I also got an update on the important subject of Web Services security. Web services are critical to the integration of applications within and between the enterprises of the world, and although adoption of web services is proceeding rapidly, one of the inhibitors has been the lack of adequate security. A new set of protocols called WS-Security are being developed by IBM, Microsoft, and Verisign. The goal is to provide end-to-end security so that any client or server on the Internet can exchange secure messages between any other client or server, regardless of what technology platform they may be using. The goal is admirable but the protocols required to implement it are complex and require a lot of processing — hence there is a performance issue. Nakamura-san described some very interesting and innovative work to solve the problem.
The next subject that I was privileged to learn about was the Hard Disk Drive Active Protection Sysem. The inventor, Shimotohno-san, showed me his ingenius work and background for how it works. Basically, it is like an airbag for your ThinkPad. An integrated motion sensor continuously monitors movement of the ThinkPad. Like an airbag’s sensor, it can detect sudden changes in motion and temporarily retract the read/write heads so that they can not damage the disk. The heads “fly” very close over the surface of the hard disk. The distance is equivalent to a Boeing 747 flying one inch above the ground. Think of the precision that would require. The business concept behind the APS is to protect valuable data from some crashes — up to four times greater impact protection than systems without APS, thereby decreasing user down-time and support cost. You can find out more about the APS here.

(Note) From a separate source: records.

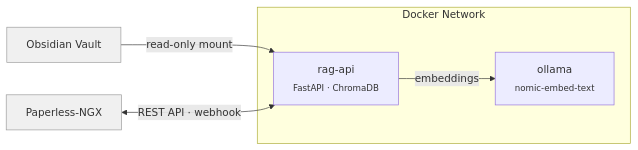
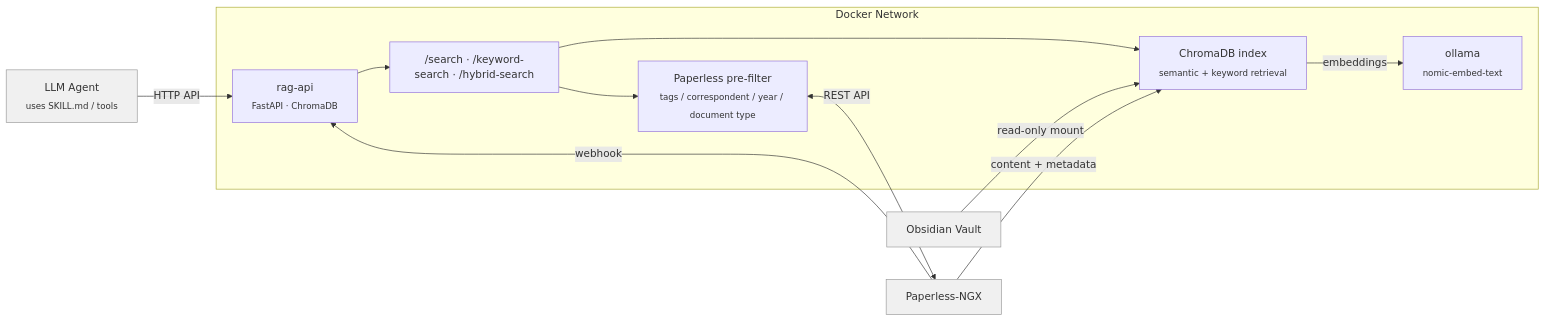
The diagram in README.md (duongel/rag-api), drawn with Mermaid before and after one commit. The commit also changed other lines of this file and 3 other files, not shown here.

````diff
--- a/README.md
+++ b/README.md
@@ -97,16 +97,27 @@
 ```mermaid
 graph LR
+    AGENT["LLM Agent<br><sub>uses SKILL.md / tools</sub>"]:::ext
+
     subgraph Docker Network
-        RAG["rag-api<br><sub>FastAPI · ChromaDB</sub>"]
+        API["rag-api<br><sub>FastAPI · ChromaDB</sub>"]
+        SEARCH["/search · /keyword-search · /hybrid-search"]
+        FILTER["Paperless pre-filter<br><sub>tags / correspondent / year / document type</sub>"]
+        CHROMA["ChromaDB index<br><sub>semantic + keyword retrieval</sub>"]
         OLL["ollama<br><sub>nomic-embed-text</sub>"]
     end
 
     VAULT["Obsidian Vault"]:::ext
     PAPER["Paperless-NGX"]:::ext
 
-    RAG -->|embeddings| OLL
-    VAULT -->|read-only mount| RAG
-    PAPER <-->|REST API · webhook| RAG
+    AGENT -->|HTTP API| API
+    API --> SEARCH
+    SEARCH --> FILTER
+    FILTER <-->|REST API| PAPER
+    SEARCH --> CHROMA
+    CHROMA -->|embeddings| OLL
+    VAULT -->|read-only mount| CHROMA
+    PAPER -->|content + metadata| CHROMA
+    PAPER -->|webhook| API
 
     classDef ext fill:#f0f0f0,stroke:#999,stroke-width:1px,color:#333
 ```
````
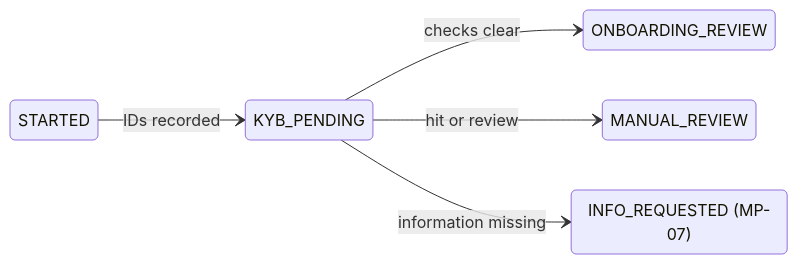
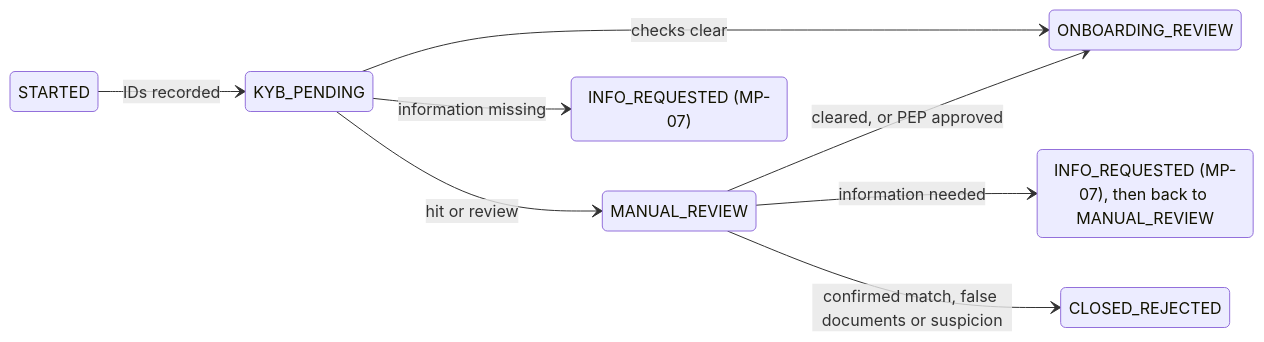
Before and after one commit to paytinno/merchant-portal-workflows: the second of 2 diagrams in docs/workflows/MP-06-company-checks-identity-and-screening.md, drawn with Mermaid. The commit also changed other lines of this file and 6 other files, not shown here.

First line of the commit message:
MP-06: exits from MANUAL_REVIEW

````diff
--- a/docs/workflows/MP-06-company-checks-identity-and-screening.md
+++ b/docs/workflows/MP-06-company-checks-identity-and-screening.md
@@ -54,13 +67,18 @@
 ```mermaid
 stateDiagram-v2
   direction LR
   state "STARTED" as s_STARTED
   state "KYB_PENDING" as s_KYB_PENDING
   state "ONBOARDING_REVIEW" as s_ONBOARDING_REVIEW
   state "MANUAL_REVIEW" as s_MANUAL_REVIEW
   state "INFO_REQUESTED (MP-07)" as s_INFO_REQUESTED_MP_07_
+  state "INFO_REQUESTED (MP-07), then back to MANUAL_REVIEW" as s_INFO_REQUESTED_MP_07_then_back_to_MANUAL_REVIEW
+  state "CLOSED_REJECTED" as s_CLOSED_REJECTED
   s_STARTED --> s_KYB_PENDING : IDs recorded
   s_KYB_PENDING --> s_ONBOARDING_REVIEW : checks clear
   s_KYB_PENDING --> s_MANUAL_REVIEW : hit or review
   s_KYB_PENDING --> s_INFO_REQUESTED_MP_07_ : information missing
+  s_MANUAL_REVIEW --> s_ONBOARDING_REVIEW : cleared, or PEP approved
+  s_MANUAL_REVIEW --> s_INFO_REQUESTED_MP_07_then_back_to_MANUAL_REVIEW : information needed
+  s_MANUAL_REVIEW --> s_CLOSED_REJECTED : confirmed match, false documents or suspicion
 ```
````
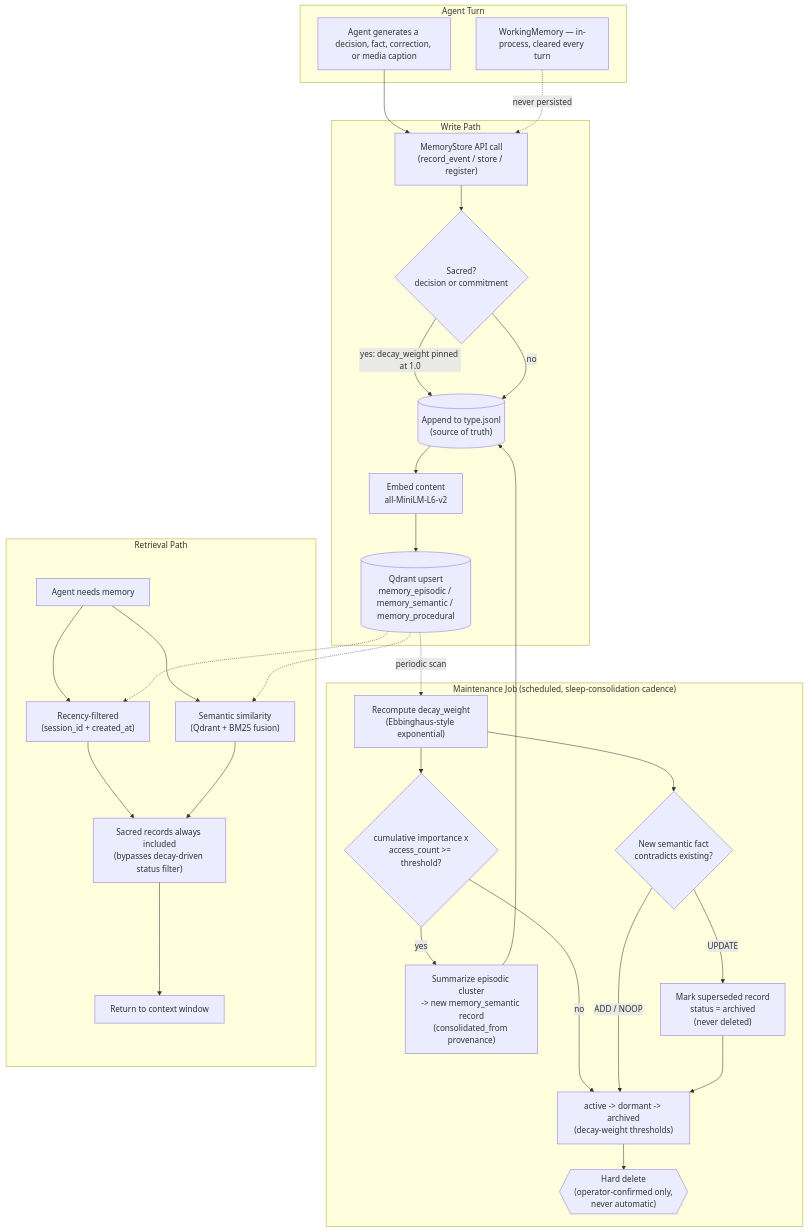
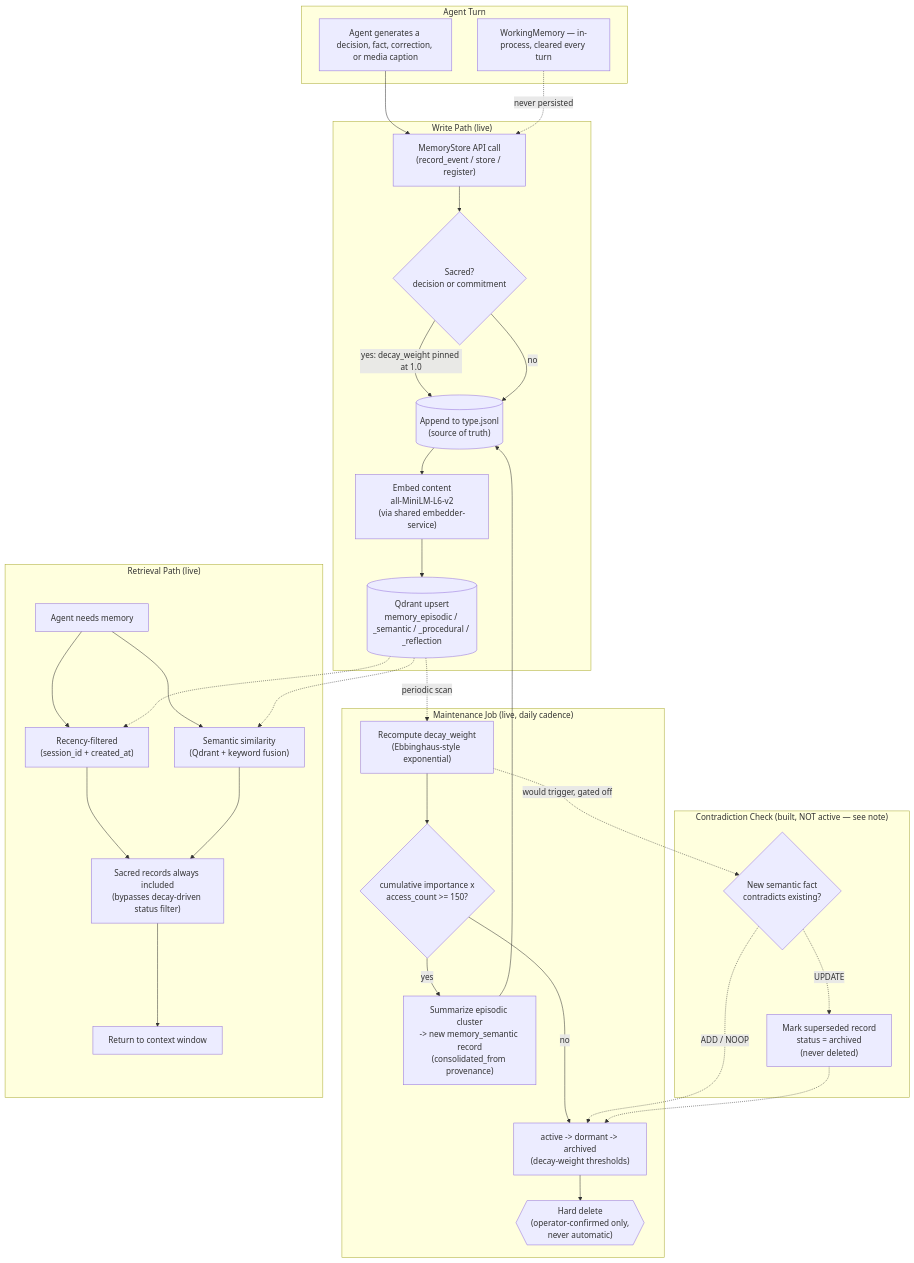
One commit to PhoenixNest/AGENT-GLOBAL-BASE changed the first of 4 diagrams in core-component-00/telescope/2026-07-10-agent-memory-architecture/supporting/04-workflow-diagrams.md. Above: the diagram before and after it, drawn with Mermaid. The commit also changed other lines of this file and 42 other files, not shown here.

````diff
--- a/core-component-00/telescope/2026-07-10-agent-memory-architecture/supporting/04-workflow-diagrams.md
+++ b/core-component-00/telescope/2026-07-10-agent-memory-architecture/supporting/04-workflow-diagrams.md
@@ -16,60 +15,63 @@
 ```mermaid
 graph TB
     subgraph "Agent Turn"
         AgentAction[Agent generates a decision, fact, correction, or media caption]
         WorkingMem[WorkingMemory — in-process, cleared every turn]
     end
 
-    subgraph "Write Path"
+    subgraph "Write Path (live)"
         MemStoreCall["MemoryStore API call\n(record_event / store / register)"]
         SacredCheck{Sacred?\ndecision or commitment}
         JSONLAppend[("Append to type.jsonl\n(source of truth)")]
-        Embed[Embed content\nall-MiniLM-L6-v2]
-        QdrantUpsert[("Qdrant upsert\nmemory_episodic / memory_semantic / memory_procedural")]
+        Embed["Embed content\nall-MiniLM-L6-v2\n(via shared embedder-service)"]
+        QdrantUpsert[("Qdrant upsert\nmemory_episodic / _semantic / _procedural / _reflection")]
     end
 
-    subgraph "Maintenance Job (scheduled, sleep-consolidation cadence)"
+    subgraph "Maintenance Job (live, daily cadence)"
         DecayRecompute["Recompute decay_weight\n(Ebbinghaus-style exponential)"]
-        ConsolidationCheck{"cumulative importance x\naccess_count >= threshold?"}
+        ConsolidationCheck{"cumulative importance x\naccess_count >= 150?"}
         Consolidate["Summarize episodic cluster\n-> new memory_semantic record\n(consolidated_from provenance)"]
-        ContradictionCheck{"New semantic fact\ncontradicts existing?"}
-        Invalidate["Mark superseded record\nstatus = archived\n(never deleted)"]
         StatusTransition["active -> dormant -> archived\n(decay-weight thresholds)"]
         ManualGC{{"Hard delete\n(operator-confirmed only,\nnever automatic)"}}
     end
 
-    subgraph "Retrieval Path"
+    subgraph "Contradiction Check (built, NOT active — see note)"
+        ContradictionCheck{"New semantic fact\ncontradicts existing?"}
+        Invalidate["Mark superseded record\nstatus = archived\n(never deleted)"]
+    end
+
+    subgraph "Retrieval Path (live)"
         Query[Agent needs memory]
         RecencyFilter["Recency-filtered\n(session_id + created_at)"]
-        SemanticSearch["Semantic similarity\n(Qdrant + BM25 fusion)"]
+        SemanticSearch["Semantic similarity\n(Qdrant + keyword fusion)"]
         SacredMerge["Sacred records always included\n(bypasses decay-driven status filter)"]
         Return[Return to context window]
     end
 
     AgentAction --> MemStoreCall
     WorkingMem -.never persisted.-> MemStoreCall
     MemStoreCall --> SacredCheck
     SacredCheck -->|yes: decay_weight pinned at 1.0| JSONLAppend
     SacredCheck -->|no| JSONLAppend
     JSONLAppend --> Embed
     Embed --> QdrantUpsert
 
     QdrantUpsert -.periodic scan.-> DecayRecompute
     DecayRecompute --> ConsolidationCheck
     ConsolidationCheck -->|yes| Consolidate
     Consolidate --> JSONLAppend
     ConsolidationCheck -->|no| StatusTransition
-    DecayRecompute --> ContradictionCheck
-    ContradictionCheck -->|UPDATE| Invalidate
-    ContradictionCheck -->|ADD / NOOP| StatusTransition
-    Invalidate --> StatusTransition
+    DecayRecompute -.would trigger, gated off.-> ContradictionCheck
+    ContradictionCheck -.UPDATE.-> Invalidate
+    ContradictionCheck -.ADD / NOOP.-> StatusTransition
+    Invalidate -.-> StatusTransition
     StatusTransition --> ManualGC
 
     Query --> RecencyFilter
     Query --> SemanticSearch
     RecencyFilter --> SacredMerge
     SemanticSearch --> SacredMerge
     QdrantUpsert -.-> RecencyFilter
     QdrantUpsert -.-> SemanticSearch
     SacredMerge --> Return
 ```
````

Katsuno-san showed me the work he is doing on Autonomic network configuration. The problem is pervasive and shared by most of us. Your browser and email at times won’t work and you don’t know why. The problem could be any combination of the operating system, the PC, router, wireless access point, LAN wiring, settings, ISP, DNS, etc. Katsuno-san is doing research on how to make all these components be automatically detected and set properly. No small task. The early phases of the project are already implemented in IBM Access Connections.
It was an exhiliarating afternoon. Next was a taxi trip to Yokohama to meet up with the IRU.